===== RECORDS FOR PROCESSING =====

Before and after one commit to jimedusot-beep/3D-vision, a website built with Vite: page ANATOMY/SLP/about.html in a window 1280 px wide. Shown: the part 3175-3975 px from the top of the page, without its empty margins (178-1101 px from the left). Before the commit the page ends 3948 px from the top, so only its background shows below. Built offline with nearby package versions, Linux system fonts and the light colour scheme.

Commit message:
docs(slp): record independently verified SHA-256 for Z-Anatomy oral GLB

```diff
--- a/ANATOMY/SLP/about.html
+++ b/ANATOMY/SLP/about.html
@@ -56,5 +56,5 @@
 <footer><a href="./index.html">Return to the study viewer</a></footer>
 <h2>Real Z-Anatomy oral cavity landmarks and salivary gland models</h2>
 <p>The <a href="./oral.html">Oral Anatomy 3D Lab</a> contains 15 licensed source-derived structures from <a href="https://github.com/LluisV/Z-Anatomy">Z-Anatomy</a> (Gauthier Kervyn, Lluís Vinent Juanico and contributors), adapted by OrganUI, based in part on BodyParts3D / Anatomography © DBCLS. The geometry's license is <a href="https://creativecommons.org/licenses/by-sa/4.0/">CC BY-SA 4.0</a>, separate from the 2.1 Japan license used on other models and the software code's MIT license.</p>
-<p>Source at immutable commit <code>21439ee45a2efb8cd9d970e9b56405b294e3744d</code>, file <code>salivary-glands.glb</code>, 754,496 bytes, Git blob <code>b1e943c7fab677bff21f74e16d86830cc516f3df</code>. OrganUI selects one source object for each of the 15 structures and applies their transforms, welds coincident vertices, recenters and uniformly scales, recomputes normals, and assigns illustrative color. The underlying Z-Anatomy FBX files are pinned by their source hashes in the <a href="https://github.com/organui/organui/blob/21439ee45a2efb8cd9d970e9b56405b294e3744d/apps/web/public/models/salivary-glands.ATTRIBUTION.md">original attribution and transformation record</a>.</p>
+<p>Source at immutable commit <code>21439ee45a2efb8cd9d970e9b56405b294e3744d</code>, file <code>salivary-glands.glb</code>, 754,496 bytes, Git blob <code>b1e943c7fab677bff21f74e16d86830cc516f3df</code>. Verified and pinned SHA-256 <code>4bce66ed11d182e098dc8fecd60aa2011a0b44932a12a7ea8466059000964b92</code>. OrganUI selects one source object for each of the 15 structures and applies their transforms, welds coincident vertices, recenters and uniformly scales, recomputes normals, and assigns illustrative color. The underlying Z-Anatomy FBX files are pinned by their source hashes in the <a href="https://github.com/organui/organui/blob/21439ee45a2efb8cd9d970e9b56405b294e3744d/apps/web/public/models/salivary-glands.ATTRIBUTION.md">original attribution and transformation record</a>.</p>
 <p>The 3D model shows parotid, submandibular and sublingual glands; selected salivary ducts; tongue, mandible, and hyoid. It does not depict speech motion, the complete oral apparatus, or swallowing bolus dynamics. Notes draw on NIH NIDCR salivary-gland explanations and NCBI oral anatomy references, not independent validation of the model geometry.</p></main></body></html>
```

=====

- **WORK INSTRUCTIONS**:
From the records above, pull every line that carries the word "about".

- **SOLUTION TO THE PROBLEM**:
Before and after one commit to jimedusot-beep/3D-vision, a website built with Vite: page ANATOMY/SLP/about.html in a window 1280 px wide. Shown: the part 3175-3975 px from the top of the page, without its empty margins (178-1101 px from the left). Before the commit the page ends 3948 px from the top, so only its background shows below. Built offline with nearby package versions, Linux system fonts and the light colour scheme.
--- a/ANATOMY/SLP/about.html
+++ b/ANATOMY/SLP/about.html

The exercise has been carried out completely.